And he said, 'Lord I believe'.
And he worshipped him.
John 9. 38.
The defence of the man that was born blind takes up most of the narrative of this ninth chapter of John's gospel. It centres on the challenges to the reality of his miraculous ability to see, as well as the nature of the Man that had accomplished it.
We are fascinatingly held by the unfolding story of this man, who out of his dark world of total blindness had come into seeing and experiencing the world that now surrounded him. What he then had come into the good of, he will now hold to. He is undeterred in his convictions, despite the opposition to which he became subject.
We must not underestimate the powerful influences that were at work to make him unsure and possibly force him to deny what, in his heart, he knew was true.
There were social pressures in the neighbours, family pressures in the form of his parents and religious pressures, seen in the remorseless attack of the religiously bigoted Pharisees.
Time and again he resorts to the simple, yet undeniable facts of his experience, the reality of which he was clearly in the good of. Some of the facts of the case he may not be able to precisely affirm, but his personal deliverance and present enjoyment allows him to stick to his ground with irresistible and reasoned tenacity.
He has but two things to anchor him through the storm - the reality of the blessing he now enjoys and the Person that brought him into it.
We also live in an environment that seeks to unsettle and move us away from the things we have come into the good of and hold dearly. We now face the onslaught of pressures from our society, family circles and religious culture that would seek to unsettle our convictions and ridicule the stand we take. Yet our resources are the same as his were - truth that remains eternal with the joy it brings through obedience to it, and the blessed One whom we have come to know, worship and serve, even our Lord Jesus. It is now our turn to say, ‘Lord, I believe’ and worship Him. May we then with good heart wait patiently for His return serving Him with joy and diligence.
Once again it is with a real pleasure I can commend this issue of the magazine to you. Jabe Nicholson's Keynote article on the responsibility of the older to serve the younger will both encourage and challenge. From the pen of a new contributor, Keith Kyser, we learn how much God values widows, and so should we! You will enjoy the Christ exalting ministry as presented in the articles using Tabernacle typology and Resurrection, drawing out our hearts afresh to Lord. We do hope that the series of articles relating to government legislation will also help to clarify issues and enable us to conform to those things that we need to be subject to as we serve the Lord Jesus. The one in this issue deals with food preparation and presentation.

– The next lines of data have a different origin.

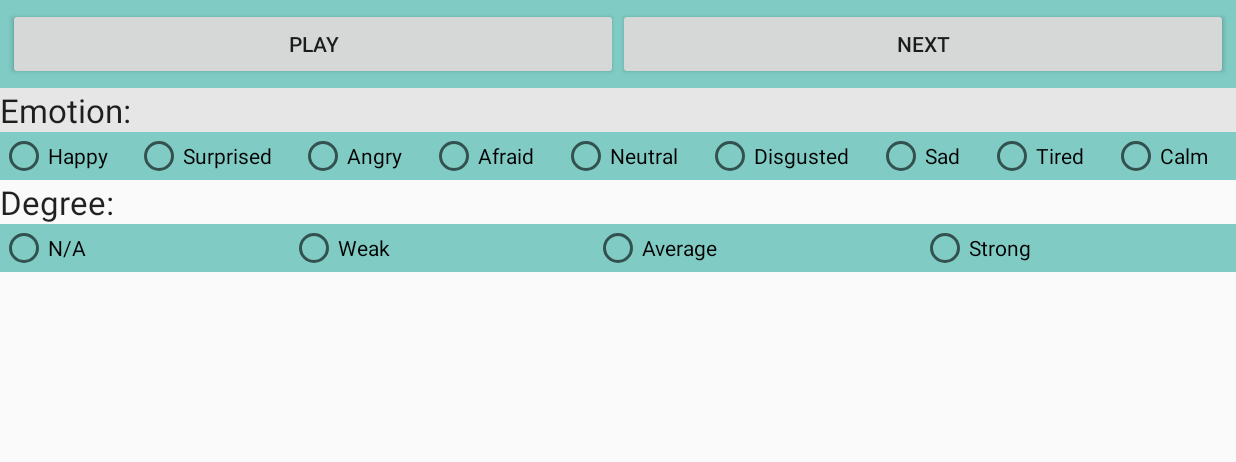
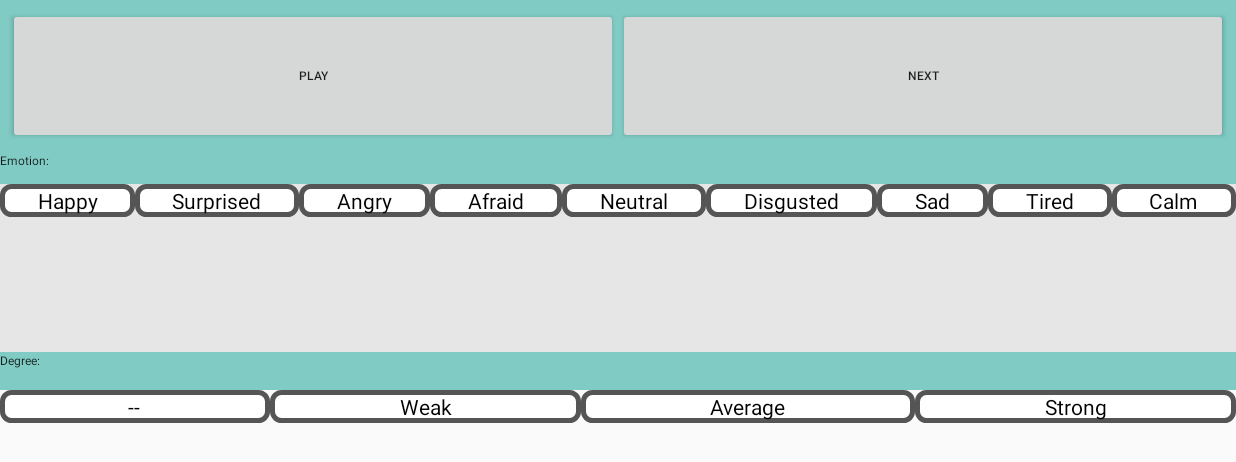
Before and after one commit to wiccy46/EmoSoundRatingControl, an Android app: the Test screen opened directly, with no data from a screen before it, on a phone screen of 824 x 412 dp (held sideways). Shown: the top 462 px of the screen. Run offline under Robolectric (Android 15) with nearby library versions, the phone set to English and light mode, and no system bars.

Commit message:
Completed layout, used drawable to create customised buttons.

```diff
--- a/app/src/main/java/com/jiajunyang/emosoundratingcontrol/MainActivity.java
+++ b/app/src/main/java/com/jiajunyang/emosoundratingcontrol/MainActivity.java
@@ -20,7 +20,7 @@ public class MainActivity extends AppCompatActivity {
 //    // This is for sending messagign.
 //    private OSCPortOut oscPortOut;
 
-    // currently there is a bug that simply click on the number box will trigger the validation?
+    // currently there is shapea bug that simply click on the number box will trigger the validation?
 //    public void enterIP(View view) {
 //        EditText yourIP = (EditText) findViewById(R.id.ip_address);
 //        boolean validIP = true;
@@ -78,7 +78,7 @@ public class MainActivity extends AppCompatActivity {
 //                // Append message
 //                messageToSend.add(Float.toString(x));
 //                messageToSend.add(Float.toString(y));
-//                OSCMessage message = new OSCMessage("/a", messageToSend);
+//                OSCMessage message = new OSCMessage("/shapea", messageToSend);
 //                try{
 //                    // Send messages
 //                    oscPortOut.send(message);
@@ -117,7 +117,7 @@ public class MainActivity extends AppCompatActivity {
     public boolean onOptionsItemSelected(MenuItem item) {
         // Handle action bar item clicks here. The action bar will
         // automatically handle clicks on the Home/Up button, so long
-        // as you specify a parent activity in AndroidManifest.xml.
+        // as you specify shapea parent activity in AndroidManifest.xml.
         int id = item.getItemId();
 
         //noinspection SimplifiableIfStatement
--- /dev/null
+++ b/app/src/main/res/drawable/buttonbackground.xml
@@ -0,0 +1,16 @@
+<?xml version="1.0" encoding="utf-8"?>
+
+<selector xmlns:android="http://schemas.android.com/apk/res/android" >
+    <item
+        android:drawable="@drawable/shapeb"
+        android:state_checked="true"
+        android:state_pressed="true" />
+    <item
+        android:drawable="@drawable/shapea"
+        android:state_pressed="true" />
+    <item
+        android:drawable="@drawable/shapea"
+        android:state_checked="true" />
+    <item
+        android:drawable="@drawable/shapeb" />
+</selector>
--- /dev/null
+++ b/app/src/main/res/drawable/shapea.xml
@@ -0,0 +1,18 @@
+<?xml version="1.0" encoding="utf-8"?>
+
+
+<!--
+     Selected state
+     -->
+
+<shape
+    xmlns:android="http://schemas.android.com/apk/res/android"
+    android:shape="rectangle" >
+    <corners
+        android:radius="6dp" />
+    <solid
+        android:color="#fff" />
+    <stroke
+        android:width="3dp"
+        android:color="#53aade" />
+</shape>
--- /dev/null
+++ b/app/src/main/res/drawable/shapeb.xml
@@ -0,0 +1,16 @@
+<?xml version="1.0" encoding="utf-8"?>
+<!--
+     Regular State
+     -->
+
+<shape
+    xmlns:android="http://schemas.android.com/apk/res/android"
+    android:shape="rectangle" >
+    <corners
+        android:radius="6dp" />
+    <solid
+        android:color="#fff" />
+    <stroke
+        android:width="3dp"
+        android:color="#555555" />
+</shape>
--- a/app/src/main/res/layout/test.xml
+++ b/app/src/main/res/layout/test.xml
@@ -1,7 +1,7 @@
 <?xml version="1.0" encoding="utf-8"?>
 <LinearLayout xmlns:android="http://schemas.android.com/apk/res/android"
     android:layout_width="match_parent"
-    android:layout_height="match_parent"
+    android:layout_height="fill_parent"
     android:weightSum="1"
     android:orientation="vertical"
     android:id="@+id/layoutHolder">
@@ -12,22 +12,27 @@
         android:layout_height="wrap_content"
         android:padding="5dp"
         android:background="@color/accent_material_dark"
-        android:id="@+id/topSection">
+        android:id="@+id/topSection"
+        android:layout_weight="0.15">
 
         <Button
             android:layout_width="fill_parent"
-            android:layout_height="wrap_content"
+            android:layout_height="fill_parent"
             android:id="@+id/playButton"
             android:singleLine="false"
             android:text="@string/playSound"
-            android:layout_weight="1" />
+            android:layout_weight="1"
+            android:layout_gravity="center_vertical"
+            android:textSize="@dimen/abc_action_bar_progress_bar_size" />
 
         <Button
             android:layout_width="fill_parent"
-            android:layout_height="wrap_content"
+            android:layout_height="fill_parent"
             android:text="@string/nextSound"
             android:id="@+id/nextButton"
-            android:layout_weight="1" />
+            android:layout_weight="1"
+            android:layout_gravity="center_vertical"
+            android:textSize="@dimen/abc_action_bar_progress_bar_size" />
     </LinearLayout>
 
     <LinearLayout
@@ -35,20 +40,24 @@
         android:layout_width="fill_parent"
         android:layout_height="wrap_content"
         android:background="@color/design_fab_shadow_mid_color"
-        android:id="@+id/middleSection">
+        android:id="@+id/middleSection"
+        android:layout_weight="0.35">
 
         <TextView
             android:layout_width="fill_parent"
             android:layout_height="wrap_content"
             android:textAppearance="?android:attr/textAppearanceLarge"
             android:id="@+id/emotionTitle"
-            android:text="@string/emotion" />
+            android:text="@string/emotion"
+            android:layout_weight="0.1"
+            android:textSize="@dimen/abc_action_bar_progress_bar_size"
+            android:background="@color/accent_material_dark" />
 
         <LinearLayout
             android:orientation="horizontal"
             android:layout_width="match_parent"
-            android:layout_height="match_parent"
-            android:background="@color/accent_material_dark">
+            android:layout_height="wrap_content"
+            android:layout_weight="0.9">
 
             <RadioGroup
                 android:layout_width="match_parent"
@@ -60,63 +69,99 @@
                     android:layout_height="wrap_content"
                     android:text="@string/happy"
                     android:id="@+id/happyRB"
-                    android:layout_weight="1" />
+                    android:layout_weight="1"
+                    android:background="@drawable/buttonbackground"
+                    android:button="@android:color/transparent"
+                    android:gravity="center"
+                    android:padding="1dp" />
 
                 <RadioButton
                     android:layout_width="wrap_content"
                     android:layout_height="wrap_content"
                     android:text="@string/surprised"
                     android:id="@+id/surprisedRB"
-                    android:layout_weight="1"/>
+                    android:layout_weight="1"
+                    android:background="@drawable/buttonbackground"
+                    android:button="@android:color/transparent"
+                    android:gravity="center"
+                    android:padding="1dp"/>
 
                 <RadioButton
                     android:layout_width="wrap_content"
                     android:layout_height="wrap_content"
                     android:text="@string/angry"
                     android:id="@+id/angryRB"
-                    android:layout_weight="1"/>
+                    android:layout_weight="1"
+                    android:background="@drawable/buttonbackground"
+                    android:button="@android:color/transparent"
+                    android:gravity="center"
+                    android:padding="1dp"/>
 
                 <RadioButton
                     android:layout_width="wrap_content"
                     android:layout_height="wrap_content"
                     android:text="@string/afraid"
                     android:id="@+id/afraidRB"
-                    android:layout_weight="1"/>
+                    android:layout_weight="1"
+                    android:background="@drawable/buttonbackground"
+                    android:button="@android:color/transparent"
+                    android:gravity="center"
+                    android:padding="1dp"/>
 
                 <RadioButton
                     android:layout_width="wrap_content"
                     android:layout_height="wrap_content"
                     android:text="@string/neutral"
                     android:id="@+id/neutralRB"
-                    android:layout_weight="1"/>
+                    android:layout_weight="1"
+                    android:background="@drawable/buttonbackground"
+                    android:button="@android:color/transparent"
+                    android:gravity="center"
+                    android:padding="1dp"/>
 
                 <RadioButton
                     android:layout_width="wrap_content"
                     android:layout_height="wrap_content"
                     android:text="@string/disgusted"
                     android:id="@+id/disgustedRB"
-                    android:layout_weight="1"/>
+                    android:layout_weight="1"
+                    android:background="@drawable/buttonbackground"
+                    android:button="@android:color/transparent"
+                    android:gravity="center"
+                    android:padding="1dp"/>
 
                 <RadioButton
                     android:layout_width="wrap_content"
                     android:layout_height="wrap_content"
                     android:text="@string/sad"
                     android:id="@+id/sadRB"
-                    android:layout_weight="1"/>
+                    android:layout_weight="1"
+                    android:background="@drawable/buttonbackground"
+                    android:button="@android:color/transparent"
+                    android:gravity="center"
+                    android:padding="1dp"/>
 
                 <RadioButton
                     android:layout_width="wrap_content"
                     android:layout_height="wrap_content"
                     android:text="@string/tired"
                     android:id="@+id/tiredRB"
-                    android:layout_weight="1"/>
+                    android:layout_weight="1"
+                    android:background="@drawable/buttonbackground"
+                    android:button="@android:color/transparent"
+                    android:gravity="center"
+                    android:padding="1dp"/>
 
                 <RadioButton
                     android:layout_width="wrap_content"
                     android:layout_height="wrap_content"
                     android:text="@string/calm"
                     android:id="@+id/calmRB"
-                    android:layout_weight="1"/>
+                    android:layout_weight="1"
+                    android:background="@drawable/buttonbackground"
+                    android:button="@android:color/transparent"
+                    android:gravity="center"
+                    android:padding="1dp"/>
             </RadioGroup>
         </LinearLayout>
     </LinearLayout>
@@ -125,20 +170,24 @@
         android:orientation="vertical"
         android:layout_width="fill_parent"
         android:layout_height="wrap_content"
-        android:id="@+id/bottomSection">
+        android:id="@+id/bottomSection"
+        android:layout_weight="0.5">
 
         <TextView
             android:layout_width="fill_parent"
             android:layout_height="wrap_content"
             android:textAppearance="?android:attr/textAppearanceLarge"
             android:text="@string/degree"
-            android:id="@+id/degreeTitle" />
+            android:id="@+id/degreeTitle"
+            android:layout_weight="0.1"
+            android:textSize="@dimen/abc_action_bar_progress_bar_size"
+            android:background="@color/accent_material_dark" />
 
         <LinearLayout
             android:orientation="horizontal"
             android:layout_width="match_parent"
-            android:layout_height="match_parent"
-            android:background="@color/accent_material_dark">
+            android:layout_height="wrap_content"
+            android:layout_weight="0.9">
 
             <RadioGroup
                 android:layout_width="match_parent"
@@ -151,28 +200,46 @@
                     android:layout_height="wrap_content"
                     android:text="@string/na"
                     android:id="@+id/naRB"
-                    android:layout_weight="1" />
+                    android:background="@drawable/buttonbackground"
+                    android:button="@android:color/transparent"
+                    android:layout_weight="1"
+                    android:gravity="center"
+                    android:padding="1dp"/>
 
                 <RadioButton
                     android:layout_width="wrap_content"
                     android:layout_height="wrap_content"
                     android:text="@string/weak"
                     android:id="@+id/weakRB"
-                    android:layout_weight="1"/>
+                    android:background="@drawable/buttonbackground"
+                    android:button="@android:color/transparent"
+                    android:layout_weight="1"
+                    android:gravity="center"
+                    android:padding="1dp"/>
 
                 <RadioButton
                     android:layout_width="wrap_content"
                     android:layout_height="wrap_content"
                     android:text="@string/average"
                     android:id="@+id/averageRB"
-                    android:layout_weight="1"/>
+                    android:layout_weight="1"
+                    android:background="@drawable/buttonbackground"
+                    android:button="@android:color/transparent"
+                    android:gravity="center"
+                    android:padding="1dp"/>
 
                 <RadioButton
                     android:layout_width="wrap_content"
                     android:layout_height="wrap_content"
                     android:text="@string/strong"
                     android:id="@+id/strongRB"
-                    android:layout_weight="1"/>
+                    android:background="@drawable/buttonbackground"
+                    android:button="@android:color/transparent"
+                    android:layout_weight="1"
+                    android:gravity="center"
+                    android:padding="1dp"/>
+
+
 
             </RadioGroup>
         </LinearLayout>
--- a/app/src/main/res/values/strings.xml
+++ b/app/src/main/res/values/strings.xml
@@ -1,5 +1,5 @@
 <resources>
-    <string name="app_name">EmoSoundControl1</string>
+    <string name="app_name">EmoSoundRating</string>
     <string name="action_settings">Settings</string>
     <string name="welcome">Welcome to EmoSonic.</string>
     <string name="enterIPHint">Enter IP:</string>
@@ -17,7 +17,7 @@
     <string name="disgusted">Disgusted</string>
     <string name="afraid">Afraid</string>
     <string name="degree">Degree:</string>
-    <string name="na">N/A</string>
+    <string name="na">--</string>
     <string name="weak">Weak</string>
     <string name="average">Average</string>
     <string name="strong">Strong</string>
```
Also changed, not shown: 1 other file.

Our sincere desire and prayer is that this magazine may help to further the work of God and greatly strengthen assembly testimony wherever it is found.